The center of this world, which includes a arching footbridge over virtual water beneath a projected sunset, a picnic-like setting on false grass underneath an artificial tree and the careful watch of a soft-sculpture video-faced grandma-figure in a camp chair, an entryway lined with a large-scale story-quilt and painted mirrors, and a hall of portraits, is a clear plexiglass family dinner table, with its occupants and contents rendered in astonishingly complex and kinetic neon. A purple father-figure in a hat, a green mother with a vaguely modish haircut, and scrawly orange child with a looping approximation of an afro blink in and out of silent conversation — forks rising and falling in a loop, the contents of their plates lighting up and blinking out. It is a perfect blend of commercial and domestic imagery — the American dream family dinner we have been sold, decade after decade, only to have each family discover the challenges to achieving this abstracted idea of togetherness, plenty, and infinite supply.

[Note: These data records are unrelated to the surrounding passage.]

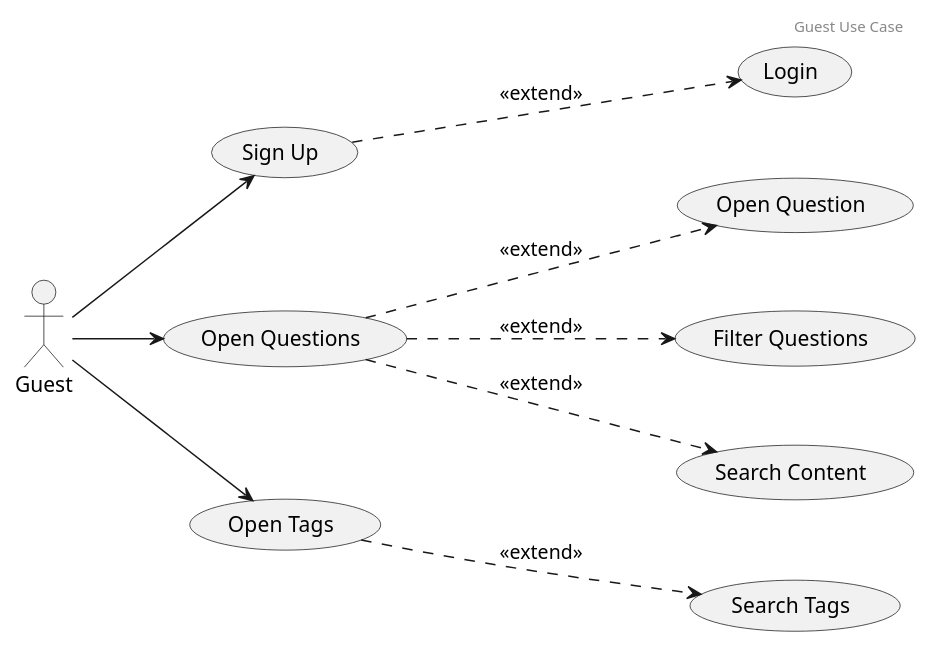
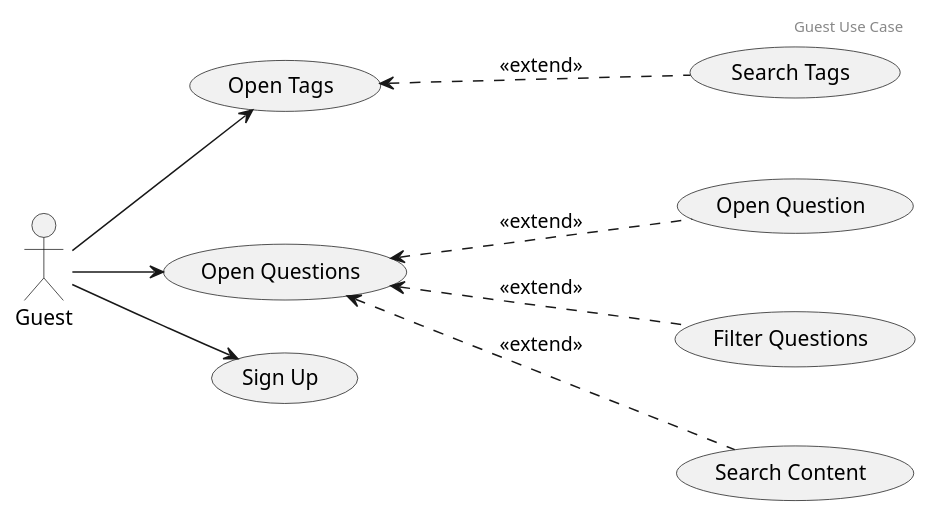
The diagram in src/main/resources/templates/casosDeUsoGuest.plantuml (rafaelacirino/miw-backend-foro), drawn with PlantUML before and after one commit. The commit also changed 30 other files, not shown here.

Commit message:
fix diagramas

```diff
--- a/src/main/resources/templates/casosDeUsoGuest.plantuml
+++ b/src/main/resources/templates/casosDeUsoGuest.plantuml
@@ -1,31 +1,28 @@
 @startuml
 
 header Guest Use Case
-
 
 actor Guest
 
 left to right direction
 
-(Login) as UC1
 (Sign Up) as UC3
 
 (Open Question) as UC7
 (Open Questions) as UC11
 (Filter Questions) as UC12
 
 (Search Content) as UC25
 (Open Tags) as UC26
 (Search Tags) as UC27
 
-UC3 .-down-> UC1 : <<extend>>
-UC11 .-down-> UC7 : <<extend>>
-UC11 .-down-> UC12 : <<extend>>
-UC11 .-down-> UC25 : <<extend>>
-UC26 .-down-> UC27 : <<extend>>
+UC7 .-up-> UC11 : <<extend>>
+UC12 .-up-> UC11 : <<extend>>
+UC25 .-up-> UC11 : <<extend>>
+UC27 .-up-> UC26 : <<extend>>
 
 Guest --> UC11
 Guest --> UC3
 Guest --> UC26
 
 @enduml
```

Mohammed’s media are multitudinous, from the props and sets of the various worlds to more conventional paintings and photographs, quilts, neon, airbrush t-shirts, soft sculpture, video, and audio works. Just as his mechanisms are diffuse, his subject matter drifts between the general — for example, selections from a series of airbrushed t-shirts memorializing Black women and girls killed by police, including Sandra Bland and Aiyana Jones — and the personal, such as his photographic portraits, audio compilations, and video works. The movement between the specificity of his paintings, and the abstraction of media like mirrors, neon, and quilts create a sophisticated and dreamy immersive environment.
In an afterward to her debut novel, The Bluest Eye, Toni Morrison describes an effort to create what she calls a “race-specific yet race-free prose.” Though Mohammed’s materials do not specifically cite The Bluest Eye, something about the phrasing of his title, The Blackest Night, suggests the reference. It is useful to think about this exhibition as an intermedia exploration of race-specific yet race-free installation art. Though Mohammed’s subjects are universally Black, and tap signifiers and icons specific to that community, the overall effect is visiting a place of imagination. French people dream in French; colorblind people dream in shades of gray; and Mohammed dreams in Black. More than that — he builds his dreams around the viewer, and invites them to send a postcard back to wherever they come from, or forward to him in the future.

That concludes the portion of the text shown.